Normally, acquired traits—like, say, a sperm count lowered by obesity—aren't passed down from father to son. But some chemicals, including phthalates and BPA, can change the way genes are expressed without altering the underlying genetic code, and that change is inheritable. Your father passes along his low sperm count to you, and your sperm count goes even lower after you're exposed to endocrine disruptors. That's part of the reason there's been no leveling off even after 40 years of declining sperm counts—the baseline keeps dropping.
It's easy to understand why increasing infertility might be a cause for concern, but a dropping birth rate in and of itself is not necessarily a bad thing. "A lot of countries have had fertility rates like our current rate, which is 1.76 children per woman, or lower, and have maintained it for a lot longer than the U.S. has," Hartnett says.
Another reason the birth rate has not bounced back to pre-recession levels may be because the U.S. was experiencing what Hartnett calls a "high-fertility bubble" in the 1990s and early 2000s. A high fertility rate among immigrants, a relatively religious population, and high rates of unintended pregnancies all contributed to an inflated birth rate in the U.S. compared to other wealthy countries.
Unintended and teen pregnancy rates have both dropped. "The fact that those rates have declined is a good thing," Harnett says. "Those have been public policy goals for a long time." And from an environmental perspective, the fewer people, the better.
So why should Americans take note of a falling birth rate? The children born today become the nation's workforce down the road. If the downward trend were to continue or accelerate, once the current labor force ages out, fewer and fewer people would be paying into Social Security. So far, the U.S. has been largely buffered from this by immigration, and climate change is likely to create hundreds of millions of refugees in the not-so-distant future. But it's not at all clear how our immigration policies might change under the Trump administration, which has sought to curtail both illegal and legal immigration to the U.S., and beyond.

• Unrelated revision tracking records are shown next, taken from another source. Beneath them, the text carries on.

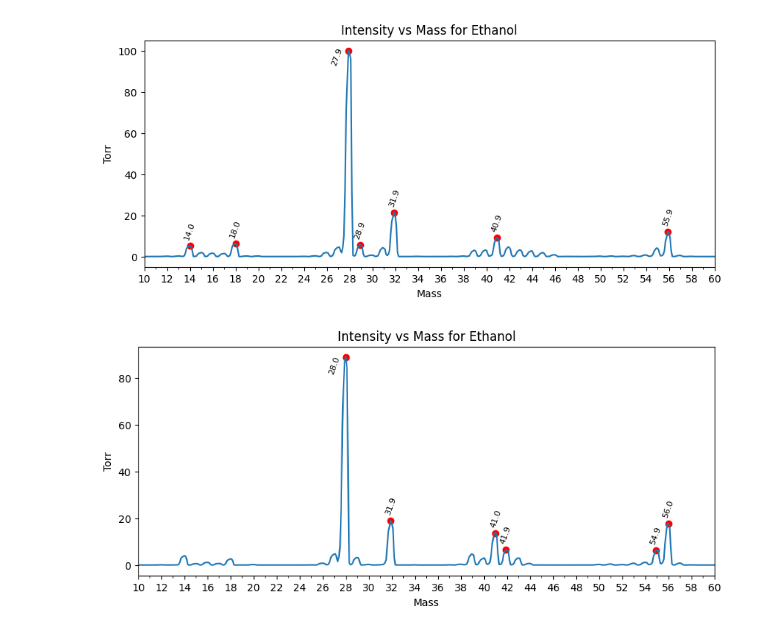
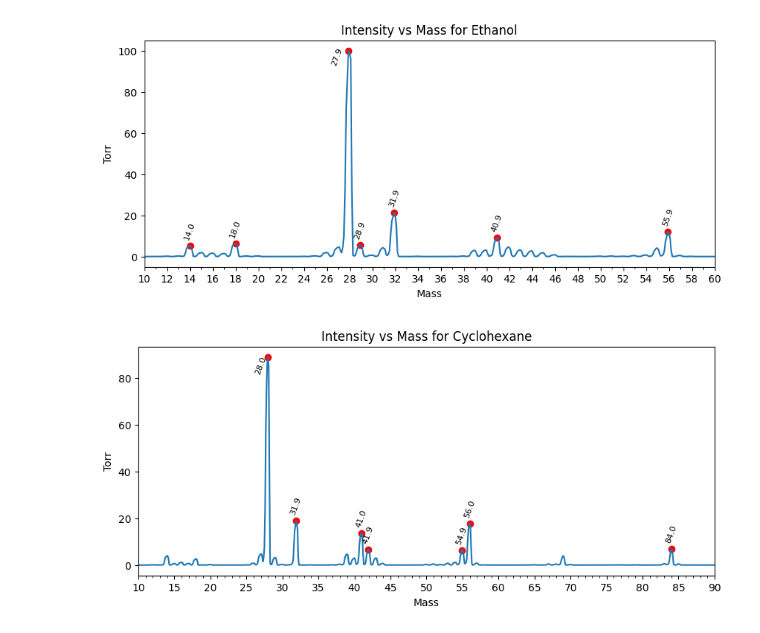
Before and after one commit to kearb-stomp/AdvLabs, a Jupyter notebook: Lab 3/Task 3.ipynb, the cells around one changed output. Drawn from its saved outputs; the diff is of its cells as text; code cells hidden in the pictures.

```diff
--- a/Lab 3/Task 3.ipynb
+++ b/Lab 3/Task 3.ipynb
@@ -183,7 +183,7 @@ plt.show()
 # %%
 fig, ax = plt.subplots(figsize=(10, 4))
 ax.plot(data_dict['Cyclohexane']['Mass'], data_dict['Cyclohexane']['Intensity'])
-ax.xaxis.set_major_locator(MultipleLocator(2))
+ax.xaxis.set_major_locator(MultipleLocator(5))
 ax.xaxis.set_minor_locator(MultipleLocator(1))
 ax.scatter(peaks_mass_cyclohexane, peaks_cyclohexane, color='red')
 for m, I in zip(peaks_mass_cyclohexane, peaks_cyclohexane):
@@ -196,32 +196,32 @@ for m, I in zip(peaks_mass_cyclohexane, peaks_cyclohexane):
                     va='bottom',         # vertical alignment
                     fontsize=8,
                     rotation=70)         # slanted like your sample
     else:
             ax.annotate(f'{m:.1f}',          # label text, 1-decimal mass
                 xy=(m-1, I-10),           # point to annotate
                 xytext=(0, 5),       # (x-offset, y-offset) in points
                 textcoords='offset points',
                 ha='center',         # horizontal alignment
                 va='bottom',         # vertical alignment
                 fontsize=8,
                 rotation=70)         # slanted like your sample
 #    ax.axvline(x=2,                   # x-coordinate where the line should appear
 #        color='red',            # any Matplotlib colour
 #        linestyle='--',         # '--', ':', '-.', or solid '-'
 #        linewidth=1.5,
 #        label='m/z 42')         # optional legend entry
 #    ax.axvline(x=28,                   # x-coordinate where the line should appear
 #        color='red',            # any Matplotlib colour
 #        linestyle='--',         # '--', ':', '-.', or solid '-'
 #        linewidth=1.5,
 #        label='m/z 42')         # optional legend entry
 #    ax.axvline(x=42,                   # x-coordinate where the line should appear
 #        color='red',            # any Matplotlib colour
 #        linestyle='--',         # '--', ':', '-.', or solid '-'
 #        linewidth=1.5,
 #        label='m/z 42')         # optional legend entry
-ax.set_xlim(10, 60)
+ax.set_xlim(10, 90)
 ax.set(xlabel='Mass', ylabel='Torr', title=f'Intensity vs Mass for Cyclohexane')
 plt.show()
 # %% [output]
-[figure, old version]
+[figure, new version]
```
Also changed, not shown: 4 other files.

But according to Hartnett, there are more pressing concerns than the current birth rate. "The thing that I think is worrying is the fact that people in the U.S. face real challenges related to having children: Childcare is very expensive; college is very expensive; housing in cities with well-paying jobs is very expensive; we have no right to paid maternity or paternity leave," she says. "So our system makes our lives harder, and I think that the falling fertility rate is a symptom of that."